---------- Data section ----------

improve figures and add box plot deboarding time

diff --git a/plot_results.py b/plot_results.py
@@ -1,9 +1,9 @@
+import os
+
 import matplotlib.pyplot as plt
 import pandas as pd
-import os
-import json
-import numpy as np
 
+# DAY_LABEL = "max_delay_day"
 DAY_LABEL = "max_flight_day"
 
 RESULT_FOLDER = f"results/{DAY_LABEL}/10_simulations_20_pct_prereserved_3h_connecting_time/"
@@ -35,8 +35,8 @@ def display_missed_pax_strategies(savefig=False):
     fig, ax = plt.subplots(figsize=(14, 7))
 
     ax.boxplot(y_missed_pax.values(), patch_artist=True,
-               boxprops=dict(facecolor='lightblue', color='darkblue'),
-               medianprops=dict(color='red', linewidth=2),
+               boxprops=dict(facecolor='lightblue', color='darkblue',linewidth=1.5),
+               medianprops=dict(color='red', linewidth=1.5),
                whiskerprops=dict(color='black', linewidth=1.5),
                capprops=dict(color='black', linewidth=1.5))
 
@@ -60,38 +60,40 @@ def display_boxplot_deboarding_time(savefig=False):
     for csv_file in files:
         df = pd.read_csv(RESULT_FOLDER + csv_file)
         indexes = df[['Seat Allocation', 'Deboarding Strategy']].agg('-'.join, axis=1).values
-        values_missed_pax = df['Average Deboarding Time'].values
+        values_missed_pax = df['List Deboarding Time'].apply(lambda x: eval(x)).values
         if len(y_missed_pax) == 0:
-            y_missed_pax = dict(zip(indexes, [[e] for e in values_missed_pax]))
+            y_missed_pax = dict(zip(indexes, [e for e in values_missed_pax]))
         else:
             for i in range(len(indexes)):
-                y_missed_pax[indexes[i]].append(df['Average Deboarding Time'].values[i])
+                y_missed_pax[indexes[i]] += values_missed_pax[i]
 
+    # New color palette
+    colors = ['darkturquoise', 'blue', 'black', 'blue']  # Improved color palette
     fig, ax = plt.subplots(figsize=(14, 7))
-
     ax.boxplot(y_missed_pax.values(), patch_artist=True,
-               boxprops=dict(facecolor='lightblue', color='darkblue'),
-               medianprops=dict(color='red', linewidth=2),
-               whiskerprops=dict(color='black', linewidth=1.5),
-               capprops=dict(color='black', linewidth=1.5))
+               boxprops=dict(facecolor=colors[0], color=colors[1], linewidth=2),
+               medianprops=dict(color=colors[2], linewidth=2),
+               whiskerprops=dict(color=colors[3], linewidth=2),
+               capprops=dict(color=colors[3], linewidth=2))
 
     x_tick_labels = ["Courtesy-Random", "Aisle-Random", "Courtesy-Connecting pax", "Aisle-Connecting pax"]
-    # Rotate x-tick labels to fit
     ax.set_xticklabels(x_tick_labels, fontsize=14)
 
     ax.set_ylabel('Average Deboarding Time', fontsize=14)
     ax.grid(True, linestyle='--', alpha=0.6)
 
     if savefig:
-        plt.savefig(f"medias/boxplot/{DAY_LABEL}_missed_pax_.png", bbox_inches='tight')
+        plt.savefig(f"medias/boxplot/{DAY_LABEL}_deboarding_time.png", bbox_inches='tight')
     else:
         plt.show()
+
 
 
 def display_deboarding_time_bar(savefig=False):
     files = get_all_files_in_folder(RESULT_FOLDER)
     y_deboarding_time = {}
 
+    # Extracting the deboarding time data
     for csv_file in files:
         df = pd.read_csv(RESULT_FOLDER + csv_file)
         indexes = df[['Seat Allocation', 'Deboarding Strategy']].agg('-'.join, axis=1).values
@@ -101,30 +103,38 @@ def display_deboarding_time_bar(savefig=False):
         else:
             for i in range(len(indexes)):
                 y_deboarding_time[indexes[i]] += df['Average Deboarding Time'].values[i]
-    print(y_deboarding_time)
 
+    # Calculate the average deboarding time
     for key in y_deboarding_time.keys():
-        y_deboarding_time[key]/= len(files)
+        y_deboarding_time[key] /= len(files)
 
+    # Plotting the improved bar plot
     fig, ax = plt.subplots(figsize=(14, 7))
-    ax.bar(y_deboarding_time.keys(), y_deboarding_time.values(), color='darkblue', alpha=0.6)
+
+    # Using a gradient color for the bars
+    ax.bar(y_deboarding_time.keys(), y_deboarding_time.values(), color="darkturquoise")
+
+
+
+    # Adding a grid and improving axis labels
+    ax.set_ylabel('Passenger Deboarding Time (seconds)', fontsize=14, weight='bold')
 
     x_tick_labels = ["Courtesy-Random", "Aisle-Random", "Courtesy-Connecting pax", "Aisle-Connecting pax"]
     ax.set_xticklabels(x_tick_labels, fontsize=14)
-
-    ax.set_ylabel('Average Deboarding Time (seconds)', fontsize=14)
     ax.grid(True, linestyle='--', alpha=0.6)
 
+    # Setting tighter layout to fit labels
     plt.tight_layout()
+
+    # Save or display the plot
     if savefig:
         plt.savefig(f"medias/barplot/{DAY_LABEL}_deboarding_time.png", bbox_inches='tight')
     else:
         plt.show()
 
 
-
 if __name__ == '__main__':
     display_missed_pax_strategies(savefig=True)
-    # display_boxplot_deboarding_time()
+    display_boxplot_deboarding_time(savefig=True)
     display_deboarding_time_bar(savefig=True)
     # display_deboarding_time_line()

----------

◆ Task: Your task is to gather all lines from the entries above that hold the word "indexes".

◆ Your response:
         indexes = df[['Seat Allocation', 'Deboarding Strategy']].agg('-'.join, axis=1).values
-            y_missed_pax = dict(zip(indexes, [[e] for e in values_missed_pax]))
+            y_missed_pax = dict(zip(indexes, [e for e in values_missed_pax]))
             for i in range(len(indexes)):
-                y_missed_pax[indexes[i]].append(df['Average Deboarding Time'].values[i])
+                y_missed_pax[indexes[i]] += values_missed_pax[i]
         indexes = df[['Seat Allocation', 'Deboarding Strategy']].agg('-'.join, axis=1).values
             for i in range(len(indexes)):
                 y_deboarding_time[indexes[i]] += df['Average Deboarding Time'].values[i]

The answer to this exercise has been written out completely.